BACKGROUND

Masseria Perugini is a small winery that has its roots in a land of living and uncontaminated nature: Calabria. For a long time this Southern region ranked at the bottom of the winemaking in Italy, but in the last decade it has established itself in the national wine scene for an unprecedented qualitative rebirth. Located in the village of San Marco Argentano (roughly 30 km from the Tyrrhenian seaside) Pasquale Perugini’s farm has been one of the most active in the province of Cosenza since the early twentieth century, with a wide and artisanal production of olive oil, figs, citrus fruits, wheat and flour and for the breeding of sheep.In 1998 it obtained the much sought-after organic certification, a value in which Masseria Perugini strongly believes, considering it a tool to communicate to the final consumer the estate’s environmental responsibility and sustainable development.

This is a key year for Masseria Perugini when Pasquale decided that the time has come for the estate to start producing and bottling its own wine, finally leaving forever the common practice to sell the grapes to the neighboring estates. The local grapes Mantonico, Malvasia (whites), Magliocco, Greco Nero and Guarnaccino (reds) are pretty attractive and for all the vineyard management and the winemaking Giampiero Ventura and Daniela De Marco have been appointed. A relatively young couple aiming to produce pure natural wines. Furthermore in the same year Pasquale decided to invest in tourism by offering rural accommodations to tourists visiting this secluded area near the Mount Pollino. The management of the 5 hectares of vineyards is Giampiero’s job, while his partner Daniela is a modern enologist refusing the raw power of technology over authenticity. In the vineyards Masseria Perugini skips any synthetic chemicals or pesticides and the harvest is done manually.
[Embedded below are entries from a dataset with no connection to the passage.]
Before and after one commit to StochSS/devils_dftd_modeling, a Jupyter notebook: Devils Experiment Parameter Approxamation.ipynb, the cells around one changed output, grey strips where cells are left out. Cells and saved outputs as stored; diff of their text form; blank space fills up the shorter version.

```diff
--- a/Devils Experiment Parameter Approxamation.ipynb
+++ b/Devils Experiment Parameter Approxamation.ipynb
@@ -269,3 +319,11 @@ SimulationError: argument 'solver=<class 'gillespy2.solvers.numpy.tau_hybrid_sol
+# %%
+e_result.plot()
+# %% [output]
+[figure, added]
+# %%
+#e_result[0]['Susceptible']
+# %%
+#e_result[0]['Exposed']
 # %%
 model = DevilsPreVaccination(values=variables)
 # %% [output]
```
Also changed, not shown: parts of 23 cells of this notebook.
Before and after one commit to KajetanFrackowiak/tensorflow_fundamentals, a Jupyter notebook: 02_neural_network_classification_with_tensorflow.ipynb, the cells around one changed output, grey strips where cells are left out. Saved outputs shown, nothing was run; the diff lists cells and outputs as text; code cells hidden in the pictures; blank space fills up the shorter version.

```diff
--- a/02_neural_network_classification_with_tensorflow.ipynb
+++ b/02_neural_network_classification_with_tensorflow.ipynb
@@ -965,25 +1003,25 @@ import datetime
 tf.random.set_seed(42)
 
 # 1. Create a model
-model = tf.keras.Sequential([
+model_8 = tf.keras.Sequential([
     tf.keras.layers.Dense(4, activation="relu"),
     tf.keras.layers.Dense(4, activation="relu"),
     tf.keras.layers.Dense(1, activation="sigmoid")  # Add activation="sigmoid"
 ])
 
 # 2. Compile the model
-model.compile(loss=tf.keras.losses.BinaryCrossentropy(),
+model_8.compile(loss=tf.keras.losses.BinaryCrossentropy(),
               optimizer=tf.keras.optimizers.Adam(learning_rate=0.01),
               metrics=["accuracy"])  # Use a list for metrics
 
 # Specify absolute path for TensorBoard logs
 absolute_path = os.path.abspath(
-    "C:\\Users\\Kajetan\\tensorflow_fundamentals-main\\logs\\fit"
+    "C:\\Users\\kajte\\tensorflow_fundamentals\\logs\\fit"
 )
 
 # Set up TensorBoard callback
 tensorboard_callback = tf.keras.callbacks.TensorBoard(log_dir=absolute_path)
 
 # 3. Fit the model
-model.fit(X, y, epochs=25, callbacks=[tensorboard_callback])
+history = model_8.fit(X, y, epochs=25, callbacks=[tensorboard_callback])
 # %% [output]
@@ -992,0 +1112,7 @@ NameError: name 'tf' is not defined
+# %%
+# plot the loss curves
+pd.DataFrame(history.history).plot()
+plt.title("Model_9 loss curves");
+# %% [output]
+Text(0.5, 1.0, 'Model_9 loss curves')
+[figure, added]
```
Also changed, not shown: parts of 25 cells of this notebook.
Sheep are free to roam among the vines till April providing a natural compos and fertilizer. In the cellar, the vinification starts from spontaneous fermentation with indigenous yeasts, avoiding filtration and clarification and other useless invasive practices (adding color, enzymes, protein, liquid tannins, etc). According to the vintage Masseria Perugini wines are bottled with or without added sulfites. If sulfites are needed overall the total sulfites are always below 30 mg / liter. The estate productions is pretty limited with only 15.000 yearly bottles. 5 years after Giampiero and Daniela have joined Pasquale Perugini in this project, the results are pretty relevant: the estate exports to different markets (the most important is Japan) and national sales have thrived with the help of Arkè, one of the leading indie distribution companies. The estate is a proud member of Vinnatur and attends other alternative natural wine fairs like VAN (Vignaioli Artigiani naturali) and La Terra Trema. The winery is in the process to obtain the official organic certification, although the practices are well beyond the organic protocol, sometimes bottling wines with no added sulfites. Masseria Perugini is located in a living area, definitely rich in terms of biodiversity, geographically between the Sila and Pollino National Parks. This is a hilly district with an elevation oscillating from 200 and 400 meters above sea level, where the soil is predominantly marked by clay and limestone and winds are always present refreshing the valley. More specifically the Pollino Mountain is Italy’s largest national park, home to terrific mountains and shared by the regions of Calabria and Basilicata with Serra Dolcedorme as the highest peak at 2.267 mts; the forested Savuto valley rises amidst the Sila mountain range and divulges 30 miles of fresh river water to into the salty sea; calm coastal towns straddle either the Tyrrhenian or Ionian Seas and make brilliant white, rose’ and red wines The climate in Calabria changes with regard to location. Along the sea, temperatures are warm. The farther up in the mountains you go, it gets colder. At either end of the spectrum, problems can arise for grape vines. Too much heat isn’t good, while on the other hand, frost has been known to wipe out entire crops. The area at the foothills of the Pollino is one of the freshest for sure. Overall this corner of Calabria hasn’t felt the impact of any medium or heavy industry and the population’s density is one of the lowest in all Italy.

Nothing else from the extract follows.